    as CRO Conference Headliners November 1 in NYC.” Business Wire. Infotrac. Trevecca Nazarene University Library. Nashville, TN. 23 Oct. 2006.

  4. Civic Forum. “Rebuilding Trust: A lesson in Triple Meter.” Chattanooga Blogs. 21 Feb 2006.
    17 Oct. 2006. <>.

  5. Crawford, Deborah. “Business Ethics.” BellaOnline. 25 Oct. 2006

  6. Cummings, Joanne. “Six Ways to Stay Ethical.” 21 Jul. 2003. Network World. Infotrac.
    Trevecca Nazarene University Library. Nashville, TN. 15 Oct. 2006.

  7. “Ethic.” Miriam-Webster Online. <>.

  8. Fielding, Zoe. “Creating an Ethical Climate.” Money Management (Australia). 16 Mar. 2006.
    Infotrac. Trevecca Nazarene University Library. Nashville, TN. 14 Oct. 2006. <>.

  9. Green, Brenda. “Chick-fil-A Founder and Restaurant Industry Icon Truett Cathy Celebrates 60
    Years in the Restaurant Business.” 17 May 2006. 17 Oct. 2006.

  10. Hattwick, Richard E. “Steps to Success.” Secrets of Success Online. 17 Oct. 2006.
    Highland Llamas. 25 Oct. 2006 <>.

  11. McNamara, Carter. “Complete Guide to Ethics Management: An Ethics Toolkit
    for Managers.” Management Help. 25 Oct. 2006

  12. Mescon, Dr. Michael H., and Dr. Timothy S. Mescon. “Ethical Behavior
    Should Be Everyday Business Practice.” Atlanta Business Chronicle 25 Feb. 2000. 25 Oct. 2006 <>.

  13. “Operation Tennessee Waltz.” Wikipedia Online. 17 Oct. 2006.

  14. PR Newswire. “New Research Reveals Business Impact of Ethics, Signals Importance of Ethical

  15. Corporate Cultures.” PR Newswire.
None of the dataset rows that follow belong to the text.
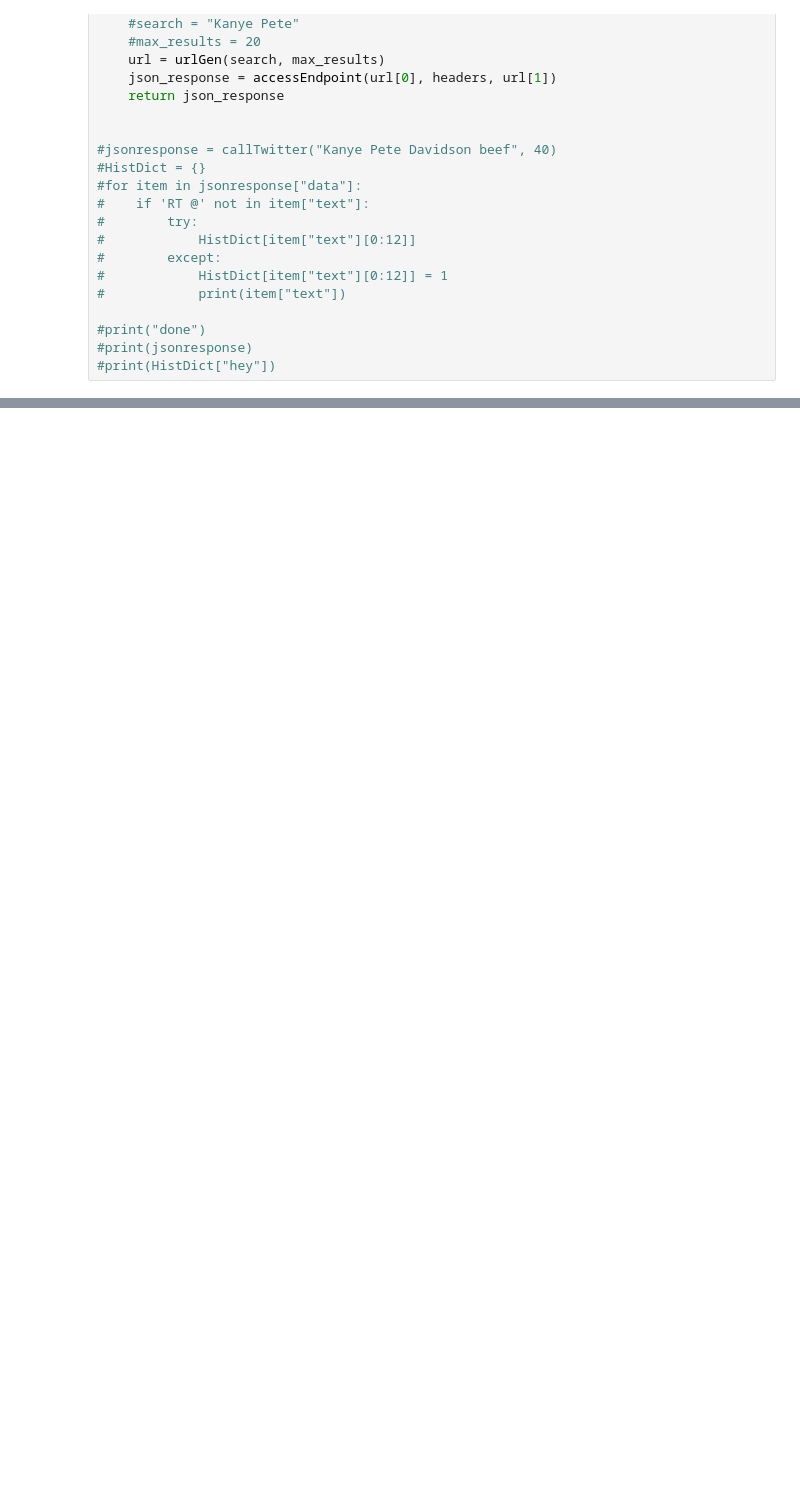
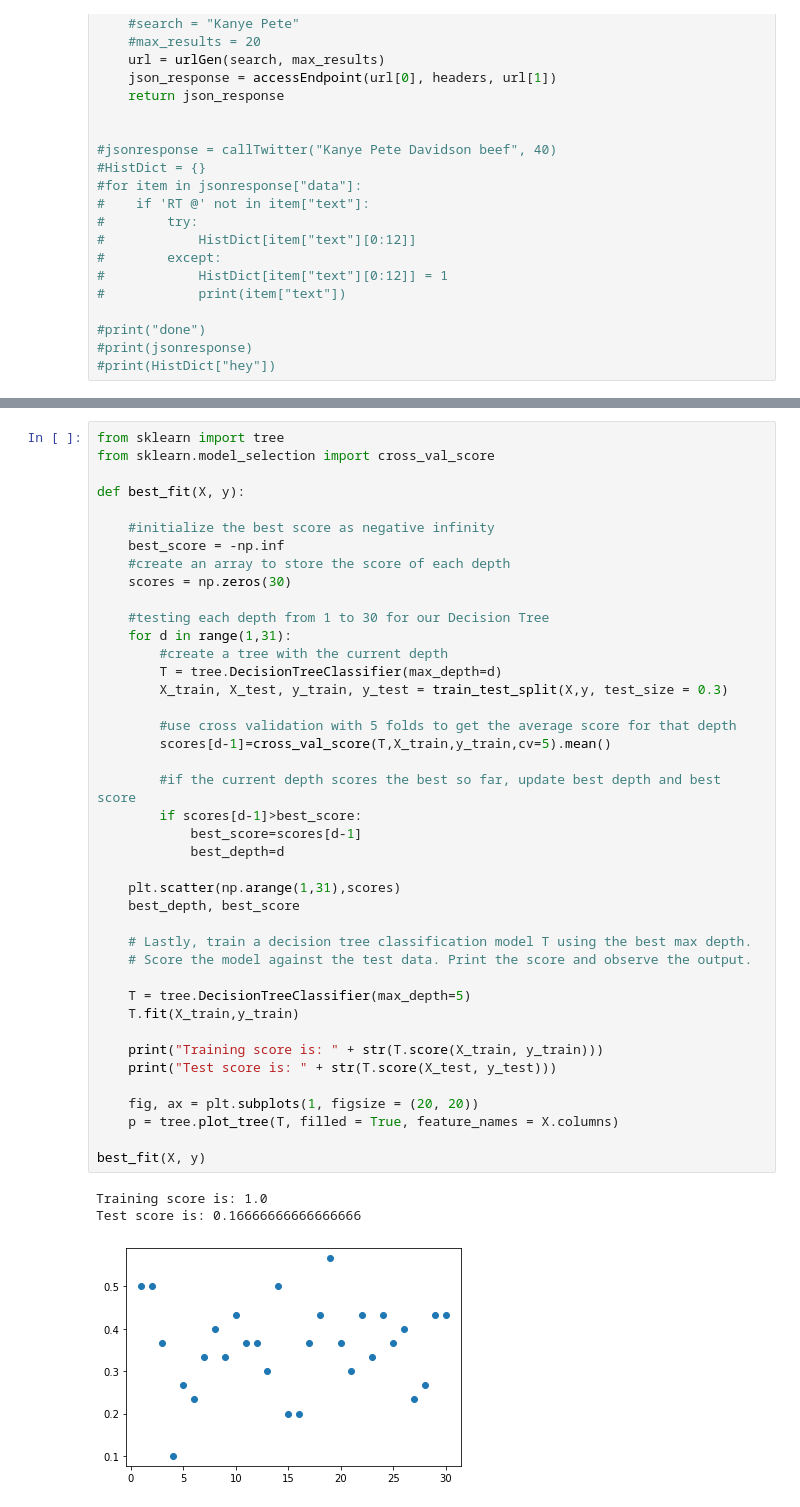
Before and after one commit to Max-Potter/Pic16AProj, a Jupyter notebook: working project.ipynb, the cells around one changed output, grey strips where cells are left out. Drawn from its saved outputs; the diff is of its cells as text; blank space fills up the shorter version.

```diff
--- a/working project.ipynb
+++ b/working project.ipynb
@@ -306,0 +307,45 @@ print(T.score(X,y))
+# %%
+from sklearn import tree
+from sklearn.model_selection import cross_val_score
+
+def best_fit(X, y):
+
+    #initialize the best score as negative infinity
+    best_score = -np.inf
+    #create an array to store the score of each depth
+    scores = np.zeros(30)
+
+    #testing each depth from 1 to 30 for our Decision Tree
+    for d in range(1,31):
+        #create a tree with the current depth
+        T = tree.DecisionTreeClassifier(max_depth=d)
+        X_train, X_test, y_train, y_test = train_test_split(X,y, test_size = 0.3)
+
+        #use cross validation with 5 folds to get the average score for that depth
+        scores[d-1]=cross_val_score(T,X_train,y_train,cv=5).mean()
+
+        #if the current depth scores the best so far, update best depth and best score
+        if scores[d-1]>best_score:
+            best_score=scores[d-1]
+            best_depth=d
+
+    plt.scatter(np.arange(1,31),scores)
+    best_depth, best_score
+
+    # Lastly, train a decision tree classification model T using the best max depth.
+    # Score the model against the test data. Print the score and observe the output.
+
+    T = tree.DecisionTreeClassifier(max_depth=5)
+    T.fit(X_train,y_train)
+
+    print("Training score is: " + str(T.score(X_train, y_train)))
+    print("Test score is: " + str(T.score(X_test, y_test)))
+
+    fig, ax = plt.subplots(1, figsize = (20, 20))
+    p = tree.plot_tree(T, filled = True, feature_names = X.columns)
+
+best_fit(X, y)
+# %% [output]
+Training score is: 1.0
+Test score is: 0.16666666666666666
+[figure, added]
```
Also changed, not shown: parts of 8 cells of this notebook.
Infotrac. Trevecca Nazarene University Library. Nashville, TN. 25 Oct. 2006. <>.

  16. Sims, Ronald R. “The Challenge of Ethical Behavior in Organizations.” Journal
    of Business Ethics. Jul. 1992. 25 Oct. 2006 <>.

  17. Temin, Thomas R. “Don’t Let Personal Ethics Fail You.” Government Computer News. Infotrac.
    Trevecca Nazarene University Library. Nashville, TN. 14 Oct. 2006.



Evolutionary Effects of Generational Social Issues on Culture

Everything is a product of history:  The adults from the generations before set the stage for the generations to come.  The kids live on that stage.

Link to Management Trends Chart

The Stage Set for the Veterans‘ or The Greatest Generation

  1. Born Before 1945

  2. Stock Market Crash

  3. Great Depression

  4. WWI and WWII

  5. Dec 7th

  6. First color pictures before WWII,

  7. VE Day

  8. VJ Day

  9. Military Backgrounds

  10. FDR Died

  11. Keep Everything

  12. Frugal

  13. Government Trusting

  14. Peachy Keen, Daddy-O

  15. Trust in God

  16. Made in USA

  17. High School Crime - Gum, Smoking, and Beer

  18. College is strict and few go

  19. The War Breaks Down Some Cultural Boundaries

  20. Everyone Smokes

  21. Everyone has a Gun

  22. Camping, Fishing, and Hunting

  23. Grew up Around Farms


Craig A. Stevens talks about the Industrial Situation during WWII

Craig A. Stevens talks about the Industrial Situation After WWII


Go here for a treat

This website brings you an entertaining trip down memory lane.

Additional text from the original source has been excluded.